Because I do a lot of work on repository conversion tools, I've had to learn a lot of detail about ontological mismatches between version-control systems - especially places where you lose metadata moving between them.
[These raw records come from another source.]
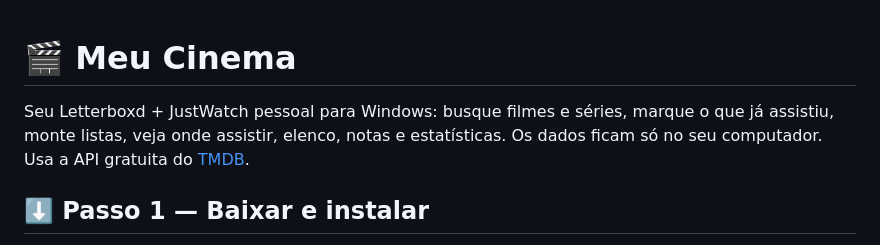
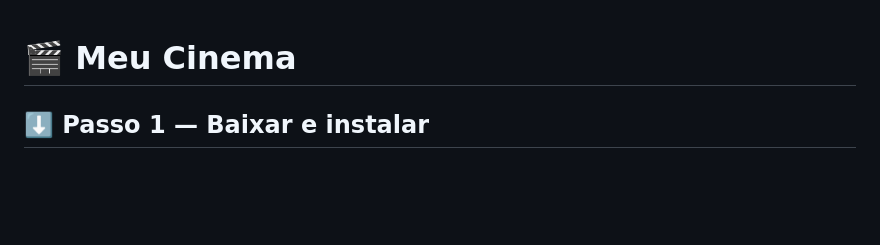
Before and after one commit to R154A/MeuCinema-App, a Markdown page: README.md, the part around the change. Rendered like a GitHub page; blank space fills up the shorter version.

```diff
--- a/README.md
+++ b/README.md
@@ -1,6 +1,4 @@
 # 🎬 Meu Cinema
-
-Seu Letterboxd + JustWatch pessoal para Windows: busque filmes e séries, marque o que já assistiu, monte listas, veja onde assistir, elenco, notas e estatísticas. Os dados ficam só no seu computador. Usa a API gratuita do [TMDB](https://www.themoviedb.org/).
 
 ## ⬇️ Passo 1 — Baixar e instalar
 
```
In general, git metadata can carry forward almost all the metadata in a Subversion repository. Among the handful of minor exceptions (empty directories, flow structure, certain kinds of mergeinfos) there is one that stands out because it seems to be an implementation detail rather than a consequence of fundamentally different design decisions. I refer to the one-second precision of git timestamps. Subversion stores its commit and property-change timestamps to microsecond precision; conversion tools have to throw the subsecond part of this information away. Has going to timestamps with the full precision of the system clock been considered and rejected, or am I the first to bring this up? If I were to write refactoring patches that treated "timestamp" as an ADT, with a view towards hiding the difference between int and float timestamps and eventually experimenting with float ones, would they be accepted? -- <a href="http://www.catb.org/~esr/">Eric S. Raymond</a> Every Communist must grasp the truth, 'Political power grows out of the barrel of a gun.' -- Mao Tse-tung, 1938, inadvertently endorsing the Second Amendment. -- To unsubscribe from this list: send the line "unsubscribe git" in the body of a message to majord...@vger.kernel.org More majordomo info at http://vger.kernel.org/majordomo-info.html